If you travel 180 miles northwest of Chattanooga and 22 years backwards in time, you will find police baffled by a murder in a suburban Clarksville mobile home park. On a late October afternoon in 1996, a young woman was found dead by her landlord on her living room floor.
Many people have observed that Tennessee’s restrictions on where sex offenders can live and work are deliberately difficult to comply with. The restrictions appear to many to be designed to create opportunities for law enforcement officials to arrest offenders at virtually any time for violations that are virtually impossible to avoid.
A man was recently arrested here by Hamilton County Sheriff’s deputies who were assisted by Chattanooga police officers and FBI agents. The suspect was wanted in Memphis on nearly two dozen sex crimes charges, officials said.
According to the Knoxville Police Department, a strange man reportedly attempted to touch a boy at the Lindsay Young Downtown YMCA. The incident occurred on Jan. 7 around 3 p.m.
On Dec. 19, the attorney of a Tennessee teacher who was accused of kidnapping a 15-year-old student in early 2017 filed a motion to prevent certain statements from being used in court. It was argued in the motion that the accused man was being forced to admit to authorities and his wife that he had a sexual relationship with the student.
Because of the social stigma attached to sex crimes, those accused of these crimes are looked upon with a certain disgrace that does not accompany other crimes, even though they may be much more brutal and violent. For adults that are charged with sex crimes, the common notion is to lock them away so that the public will be safe.
If you have been arrested in Tennessee you are no doubt starting to wonder what may happen to you. Depending upon the reason for your arrest and the circumstances of your case, including the presence of any prior offenses on your record, the results of your arrest may vary quite a bit. If you are eventually convicted of an offense, you may be required to spend some time in jail or prison. However, if this happens you should know that there are different options via which you may be able to get out of confinement early or avoid it altogether.
If you have been arrested in Tennessee whether or not your were eventually convicted and it is now time for you to look for a new job, you understandably may feel concerned about your past arrest potentially getting in the way of you finding the work you want. As explained by Monster, not every arrest might actually show up on a pre-employment background check, especially if you were not ultimately convicted. However, that does not mean you can guarantee that it will not be included so you should be prepared just in case.

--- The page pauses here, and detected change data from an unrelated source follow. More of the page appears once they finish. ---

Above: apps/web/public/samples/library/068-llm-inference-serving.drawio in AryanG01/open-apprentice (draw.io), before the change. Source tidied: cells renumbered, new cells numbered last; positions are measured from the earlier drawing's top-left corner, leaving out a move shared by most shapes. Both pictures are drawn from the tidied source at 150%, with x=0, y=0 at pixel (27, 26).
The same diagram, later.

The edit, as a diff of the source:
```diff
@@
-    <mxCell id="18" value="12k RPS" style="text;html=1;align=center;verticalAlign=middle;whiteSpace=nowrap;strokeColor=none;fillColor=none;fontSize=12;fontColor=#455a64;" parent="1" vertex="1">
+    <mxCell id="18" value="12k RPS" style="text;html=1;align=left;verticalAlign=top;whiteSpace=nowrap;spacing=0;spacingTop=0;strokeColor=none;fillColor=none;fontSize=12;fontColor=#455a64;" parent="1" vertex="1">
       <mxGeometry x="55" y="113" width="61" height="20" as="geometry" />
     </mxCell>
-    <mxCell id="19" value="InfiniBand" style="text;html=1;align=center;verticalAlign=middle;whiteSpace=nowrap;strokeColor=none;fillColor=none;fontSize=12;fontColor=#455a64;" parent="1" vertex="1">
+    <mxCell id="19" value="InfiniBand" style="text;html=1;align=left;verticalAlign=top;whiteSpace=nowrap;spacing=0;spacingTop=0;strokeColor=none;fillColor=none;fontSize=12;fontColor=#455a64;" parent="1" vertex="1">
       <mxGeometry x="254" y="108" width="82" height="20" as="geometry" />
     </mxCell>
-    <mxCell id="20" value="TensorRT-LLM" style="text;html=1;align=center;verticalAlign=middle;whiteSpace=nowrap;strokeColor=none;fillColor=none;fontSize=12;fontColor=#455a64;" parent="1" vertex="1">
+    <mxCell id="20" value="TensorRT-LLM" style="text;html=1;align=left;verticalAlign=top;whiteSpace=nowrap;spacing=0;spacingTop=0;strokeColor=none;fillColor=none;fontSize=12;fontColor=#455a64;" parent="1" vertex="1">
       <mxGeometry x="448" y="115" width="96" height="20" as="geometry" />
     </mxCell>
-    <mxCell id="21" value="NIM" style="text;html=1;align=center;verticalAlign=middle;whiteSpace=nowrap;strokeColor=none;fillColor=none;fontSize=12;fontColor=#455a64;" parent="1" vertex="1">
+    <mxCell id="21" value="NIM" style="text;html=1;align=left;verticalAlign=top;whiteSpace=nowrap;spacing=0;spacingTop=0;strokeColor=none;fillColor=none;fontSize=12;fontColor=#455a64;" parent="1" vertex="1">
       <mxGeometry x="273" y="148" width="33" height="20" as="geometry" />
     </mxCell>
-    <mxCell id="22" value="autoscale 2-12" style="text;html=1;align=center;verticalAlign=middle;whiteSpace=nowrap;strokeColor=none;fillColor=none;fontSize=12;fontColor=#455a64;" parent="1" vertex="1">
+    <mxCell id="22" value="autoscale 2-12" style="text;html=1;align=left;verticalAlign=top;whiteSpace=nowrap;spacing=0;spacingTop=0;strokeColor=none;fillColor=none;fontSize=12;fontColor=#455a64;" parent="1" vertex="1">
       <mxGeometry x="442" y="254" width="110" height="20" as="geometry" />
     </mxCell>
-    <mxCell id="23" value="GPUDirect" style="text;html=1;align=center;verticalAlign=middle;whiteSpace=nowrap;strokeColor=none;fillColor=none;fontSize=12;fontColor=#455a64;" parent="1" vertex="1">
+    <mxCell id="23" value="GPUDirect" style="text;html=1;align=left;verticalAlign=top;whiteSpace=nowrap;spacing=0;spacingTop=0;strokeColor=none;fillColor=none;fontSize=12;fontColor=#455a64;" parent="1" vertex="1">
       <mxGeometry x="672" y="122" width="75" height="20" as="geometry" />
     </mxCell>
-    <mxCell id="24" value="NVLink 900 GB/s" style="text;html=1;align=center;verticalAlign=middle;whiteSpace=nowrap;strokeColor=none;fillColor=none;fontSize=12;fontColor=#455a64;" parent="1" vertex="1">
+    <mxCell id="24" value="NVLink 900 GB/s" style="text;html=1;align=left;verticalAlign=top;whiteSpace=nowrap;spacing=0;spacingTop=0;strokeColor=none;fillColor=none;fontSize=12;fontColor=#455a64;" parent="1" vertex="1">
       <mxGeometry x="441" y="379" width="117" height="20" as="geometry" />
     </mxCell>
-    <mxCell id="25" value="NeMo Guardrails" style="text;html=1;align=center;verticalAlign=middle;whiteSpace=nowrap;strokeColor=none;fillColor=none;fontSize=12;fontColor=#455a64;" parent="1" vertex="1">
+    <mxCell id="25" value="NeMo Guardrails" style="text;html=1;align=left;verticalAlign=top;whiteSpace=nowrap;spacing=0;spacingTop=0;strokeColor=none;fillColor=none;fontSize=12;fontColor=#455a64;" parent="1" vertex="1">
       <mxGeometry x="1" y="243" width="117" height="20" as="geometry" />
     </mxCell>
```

Tennessee residents who are charged with serious crimes have many things about which to be concerned. When criminal allegations become public knowledge, one of these concerns may well be public sentiment. Sometimes the media can portray stories in a way that all but convicts a person in the minds of the readers. In times like these, it can be important for people to remember that the criminal justice system guarantees defendants due process based upon the facts of the case, not media reports.
When a person in Tennessee is confronted with a serious criminal allegation, it can be important to understand how the defense process might work. Every case is unique and therefore one case may not follow the same pattern as others even if the charges involved are similar. In addition to the logistics of the criminal defense system, people may need to contend with public opinion if their cases become known via the media or other public means or social circles.